(Dataset entries)
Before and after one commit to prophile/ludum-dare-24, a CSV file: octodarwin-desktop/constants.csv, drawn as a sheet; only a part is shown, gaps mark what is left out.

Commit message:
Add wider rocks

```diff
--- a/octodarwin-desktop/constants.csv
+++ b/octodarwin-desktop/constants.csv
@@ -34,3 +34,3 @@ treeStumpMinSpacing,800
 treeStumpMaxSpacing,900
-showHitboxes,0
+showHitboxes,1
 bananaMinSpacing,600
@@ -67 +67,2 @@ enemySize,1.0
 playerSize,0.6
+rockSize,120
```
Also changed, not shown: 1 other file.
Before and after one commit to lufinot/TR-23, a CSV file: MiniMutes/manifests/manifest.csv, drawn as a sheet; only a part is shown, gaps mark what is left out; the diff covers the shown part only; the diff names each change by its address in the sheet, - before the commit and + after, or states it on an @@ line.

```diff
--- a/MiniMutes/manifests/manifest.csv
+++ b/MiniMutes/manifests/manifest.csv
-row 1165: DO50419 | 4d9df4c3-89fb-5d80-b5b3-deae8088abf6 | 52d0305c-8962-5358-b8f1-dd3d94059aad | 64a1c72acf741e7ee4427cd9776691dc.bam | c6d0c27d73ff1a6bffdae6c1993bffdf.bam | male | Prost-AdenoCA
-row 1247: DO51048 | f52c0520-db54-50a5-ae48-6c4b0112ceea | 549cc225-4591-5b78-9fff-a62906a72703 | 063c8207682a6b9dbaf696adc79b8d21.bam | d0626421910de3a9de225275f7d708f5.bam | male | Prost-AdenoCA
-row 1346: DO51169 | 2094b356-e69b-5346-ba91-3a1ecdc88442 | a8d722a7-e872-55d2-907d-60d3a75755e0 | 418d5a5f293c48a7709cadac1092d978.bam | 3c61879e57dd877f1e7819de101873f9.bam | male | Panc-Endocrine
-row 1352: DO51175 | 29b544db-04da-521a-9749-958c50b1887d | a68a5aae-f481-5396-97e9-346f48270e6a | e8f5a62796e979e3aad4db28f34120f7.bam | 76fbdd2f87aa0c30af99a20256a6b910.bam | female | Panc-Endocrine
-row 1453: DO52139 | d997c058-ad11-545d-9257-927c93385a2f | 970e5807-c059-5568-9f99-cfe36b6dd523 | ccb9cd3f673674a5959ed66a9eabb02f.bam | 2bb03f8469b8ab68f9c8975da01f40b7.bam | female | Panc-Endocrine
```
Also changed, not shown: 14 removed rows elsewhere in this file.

## TASK DESCRIPTION
Output the number of lines in the records above that contain the string "Also", and no other text.

## THE ANSWER
2